Exhibition note

by Franklin Einspruch

On "Johann Zoffany RA: Society Observed” at the Yale Center for British Art.

The Yale Center for British Art has set out to rehabilitate the reputation of Johann Zoffany, a German expatriate who became a member of the Royal Academy by appointment of King George III. One might argue that he isn’t better-known for fair reasons. His work is present in few American collections, he altered the spelling of his name several times, and his peripatetic life bewildered later chroniclers of English painting. His contemporaries included Thomas Gainsborough and William Hogarth, and, although he was an able painter with a gift for the theatrical, he had neither the deft wrist of the former nor the piercing eye of the latter.
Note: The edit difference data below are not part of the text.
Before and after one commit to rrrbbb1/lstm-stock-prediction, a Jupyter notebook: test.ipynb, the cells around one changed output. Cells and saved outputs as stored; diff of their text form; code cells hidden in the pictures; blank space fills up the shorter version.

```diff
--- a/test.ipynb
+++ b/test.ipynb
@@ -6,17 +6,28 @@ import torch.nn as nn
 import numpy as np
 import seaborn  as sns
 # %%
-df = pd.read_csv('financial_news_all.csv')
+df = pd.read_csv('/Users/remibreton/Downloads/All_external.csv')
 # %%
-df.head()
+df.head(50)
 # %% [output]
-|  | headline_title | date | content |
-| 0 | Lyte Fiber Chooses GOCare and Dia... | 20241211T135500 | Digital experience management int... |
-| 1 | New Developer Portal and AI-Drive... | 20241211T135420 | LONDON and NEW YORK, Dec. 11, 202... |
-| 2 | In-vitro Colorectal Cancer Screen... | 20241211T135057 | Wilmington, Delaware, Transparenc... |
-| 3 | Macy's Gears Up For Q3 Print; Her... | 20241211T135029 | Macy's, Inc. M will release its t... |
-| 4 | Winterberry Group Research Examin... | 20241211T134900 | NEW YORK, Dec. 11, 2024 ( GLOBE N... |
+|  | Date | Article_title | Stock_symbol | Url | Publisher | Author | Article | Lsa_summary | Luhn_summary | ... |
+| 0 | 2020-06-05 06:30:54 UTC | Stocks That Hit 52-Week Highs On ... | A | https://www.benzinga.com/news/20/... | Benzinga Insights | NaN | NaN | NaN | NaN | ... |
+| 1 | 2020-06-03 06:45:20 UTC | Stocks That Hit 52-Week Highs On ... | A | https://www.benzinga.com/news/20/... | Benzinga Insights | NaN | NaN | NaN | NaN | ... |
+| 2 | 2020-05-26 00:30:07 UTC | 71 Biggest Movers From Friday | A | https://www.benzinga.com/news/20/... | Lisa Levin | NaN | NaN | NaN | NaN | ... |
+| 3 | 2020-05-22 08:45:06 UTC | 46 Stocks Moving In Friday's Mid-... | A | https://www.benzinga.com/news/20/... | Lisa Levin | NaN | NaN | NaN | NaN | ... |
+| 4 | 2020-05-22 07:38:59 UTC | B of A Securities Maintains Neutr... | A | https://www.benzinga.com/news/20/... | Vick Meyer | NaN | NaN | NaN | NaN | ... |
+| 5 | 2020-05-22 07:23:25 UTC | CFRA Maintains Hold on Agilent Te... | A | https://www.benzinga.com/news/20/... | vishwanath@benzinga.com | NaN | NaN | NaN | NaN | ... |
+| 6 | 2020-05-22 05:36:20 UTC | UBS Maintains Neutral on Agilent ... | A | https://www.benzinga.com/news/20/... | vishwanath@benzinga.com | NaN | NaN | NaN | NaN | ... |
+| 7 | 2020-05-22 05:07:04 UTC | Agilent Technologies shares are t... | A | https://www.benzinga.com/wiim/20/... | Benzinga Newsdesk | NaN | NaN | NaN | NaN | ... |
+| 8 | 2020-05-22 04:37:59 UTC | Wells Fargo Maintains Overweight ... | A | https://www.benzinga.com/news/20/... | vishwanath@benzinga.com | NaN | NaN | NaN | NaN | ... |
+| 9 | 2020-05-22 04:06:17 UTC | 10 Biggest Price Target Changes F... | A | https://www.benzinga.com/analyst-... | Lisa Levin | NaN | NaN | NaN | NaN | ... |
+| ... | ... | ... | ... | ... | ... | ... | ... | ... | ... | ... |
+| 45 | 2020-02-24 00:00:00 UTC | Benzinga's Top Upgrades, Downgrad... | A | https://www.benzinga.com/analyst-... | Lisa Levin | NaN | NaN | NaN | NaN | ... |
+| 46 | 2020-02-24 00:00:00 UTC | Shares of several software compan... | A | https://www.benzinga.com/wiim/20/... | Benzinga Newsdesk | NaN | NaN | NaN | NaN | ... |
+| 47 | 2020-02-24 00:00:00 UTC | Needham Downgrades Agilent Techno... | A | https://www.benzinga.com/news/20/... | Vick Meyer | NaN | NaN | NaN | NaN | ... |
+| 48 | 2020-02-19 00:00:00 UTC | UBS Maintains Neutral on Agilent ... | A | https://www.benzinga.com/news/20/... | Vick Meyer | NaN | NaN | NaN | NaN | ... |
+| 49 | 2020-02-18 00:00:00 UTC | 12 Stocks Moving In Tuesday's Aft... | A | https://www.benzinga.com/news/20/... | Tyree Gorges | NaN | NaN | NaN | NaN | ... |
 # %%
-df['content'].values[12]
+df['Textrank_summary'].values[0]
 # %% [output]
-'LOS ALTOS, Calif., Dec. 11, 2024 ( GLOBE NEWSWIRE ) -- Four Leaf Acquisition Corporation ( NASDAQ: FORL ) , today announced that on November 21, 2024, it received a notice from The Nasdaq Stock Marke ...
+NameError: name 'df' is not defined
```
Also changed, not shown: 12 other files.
Yet within the parameters of genre scenes and group portraiture, he produced dozens of striking, original works. His portraits of single figures, if they don’t always rank as masterpieces, are full of puckish verve that makes up for many of their shortcomings.

Born Johannes Joesphus Zauffal ...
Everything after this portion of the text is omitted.